Options for the stabilization of well-defined helical peptide drugs and basic

Options for the stabilization of well-defined helical peptide drugs and basic research tools have received considerable attention in the last decade. attachment to a target cell HIV entry is effected by fusion of the respective cell membranes mediated by gp41.[6] In the prefusogenic state gp41 Coumarin 7 is trimerized via an N-terminal heptad repeat (NHR) and an N-terminal fusion peptide inserts into the target membrane. The protein then undergoes a conformational rearrangement in which the C-peptide packs as Coumarin 7 an antiparallel helix against the surface of the NHR trimer.[7] Anchoring of the respective protein termini into viral and cell membranes ensures that this rearrangement requires membrane juxtaposition and it thus provides a mechanism for promoting fusion (Figure 1).[8] Peptides derived from this C-peptide helix (some as short as 12-16 residues) have been shown to bind the coiled coil and inhibit membrane fusion by HIV in human cells.[8-9] The best known of these Enfuvirtide (Fuzeon?) consists of 36-residues and is an FDA-approved treatment.[10] However like other short peptide drugs its chemical synthesis is extraordinarily expensive and it exhibits poor serum stability (t1/2 ~3.8 hours).[11] We reasoned that a helix-grafted alternative might retain similar specificity but have improved stability solubility and availability. Figure 1 (values of ~77 °C ~79 °C ~83 °C for 5-helix GLUE-Cpep and the complex respectively). The melting transition for the 1:1 sample is also highly cooperative further supporting a well-defined assembly. Figure 4 (were co- transformed with plasmids encoding 5-helix fused to the N- terminal half of spGFP (N-spGFP-5-helix) and one of two C-spGFP fusions: GLUE-Cpep or the gp41 C-peptide by itself. Interaction-dependent reassembly of GFP fragments (to Coumarin 7 generate a fluorescent signal) was measured by flow cytometry. Cells expressing either ligand construct are highly fluorescent in contrast to a control with nothing fused to C-spGFP (Figure 4D). We further characterized this interaction using an Enzyme-Linked Immunosorbant Assay (ELISA). The grafted GLUE binds 5-helix with slightly better affinity than the native C-peptide (Figure 4E columns 3 and 4 respectively) while the wild type GLUE exhibits no appreciable affinity (Figure 4E column 2) confirming the need for the grafted domain.

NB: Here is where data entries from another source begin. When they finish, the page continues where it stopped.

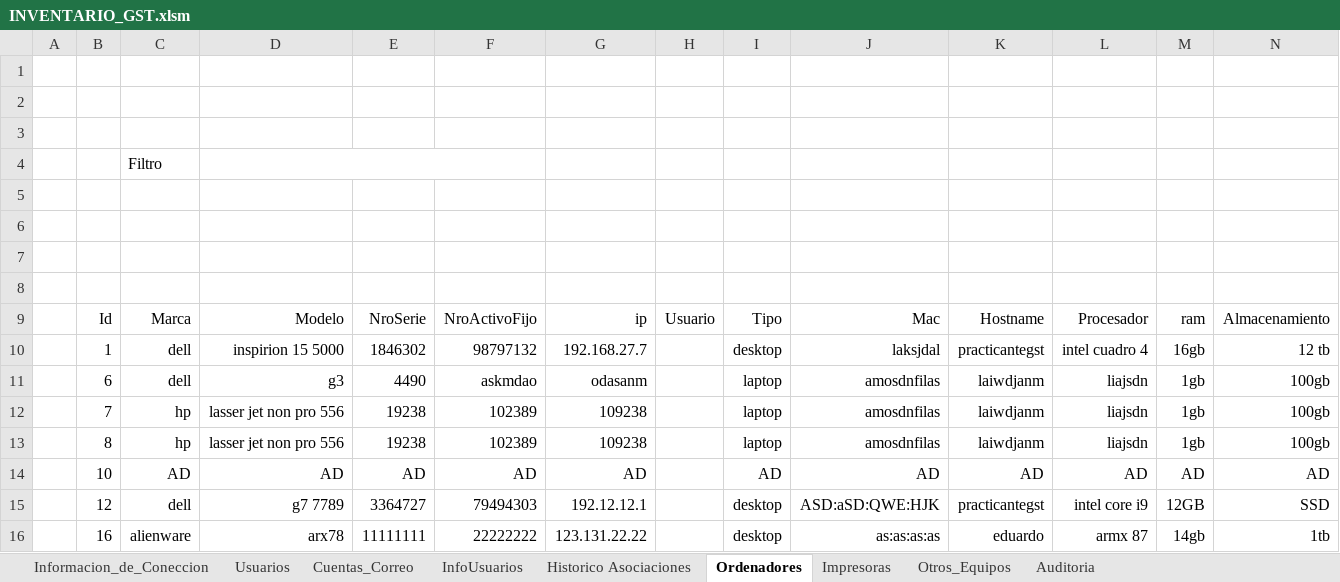
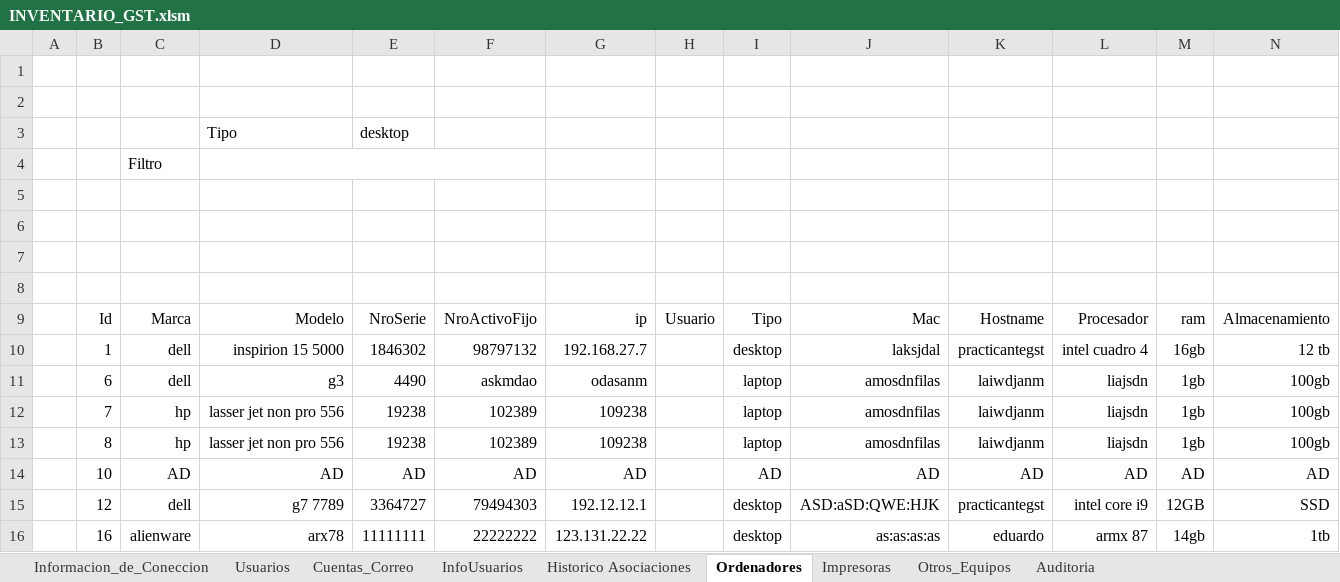
Before and after one commit to llanos1205/Sofia_Inv, an Excel workbook: INVENTARIO_GST.xlsm, sheet Ordenadores, drawn as a sheet; only a part is shown; values as stored, in another font and other column widths than the file's, no borders; charts and pictures and table styles not drawn; rows hold the shown columns only; the diff names each change by its address in the sheet, - before the commit and + after, or states it on an @@ line.

```diff
--- a/INVENTARIO_GST.xlsm (sheet Ordenadores)
+++ b/INVENTARIO_GST.xlsm (sheet Ordenadores)
-row 3: (empty)
+row 3:  |  |  | Tipo | desktop
```
Also changed, not shown: charts or pictures, 6 other files.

This ELISA signal is observed even for a GLUE-Cpep sample that was pre-incubated with human serum (Supporting Information) confirming that the degradation-resistant form of the protein remains functional. Taken together these experiments show that the helix-grafted GLUE binds 5-helix in the context of a complex cellular milieu in a manner comparable to the native ligand and with improved serum longevity. Binding selectivity was assessed by measuring the amount of protein that is co-purified from expressing an untagged GLUE-Cpep (~17.1 kDa) and His6x-tagged 5-helix Mouse monoclonal to ENO2 (~25.4 kDa). Coumarin 7 As seen in Figure 4F the tagged 5-helix co-purifies with a single protein which was identified as GLUE-Cpep by mass spectrometry (Supporting Information Figure S2). The similar amounts of each co-purified protein (as determined by densitometry measurements of each protein band) further indicates that the complex involves a 1:1 ratio of proteins. The relatively miniscule levels of other co-purified cellular proteins indicates excellent selectivity for this interaction even in a complex cellular environment suggesting a reasonably strong mutual affinity. In conclusion we have demonstrated that the solvent exposed C-terminal alpha helix of the GLUE protein scaffold can be dramatically modified and extended so as to mimic the function of the gp41 C-peptide. ELISA and Coumarin 7 co-purification data indicate that GLUE-Cpep selectively binds 5-helix a protein that mimics the native C-peptide receptor. Unlike the isolated C-helix of Enfuvirtide GLUE-Cpep is soluble and well-folded in aqueous solution at room temperature (~25 °C) and is resistant to degradation in human serum at physiological temperature (~37 °C). Thus this protein drug lead overcomes challenges faced by traditional peptide reagents and may represent a new reagent for inhibition of HIV entry. Additionally helix-grafting onto PH and PH-like domains such as GLUE may be a general approach to the development of new reagents of interest to a diverse set of diseases that rely on helix-driven assembly. Finally GLUE-Cpep serves as a starting point for the generation of higher affinity and more selective mutants through the application of high-throughput screening or selection methods. Such experiments are currently underway and.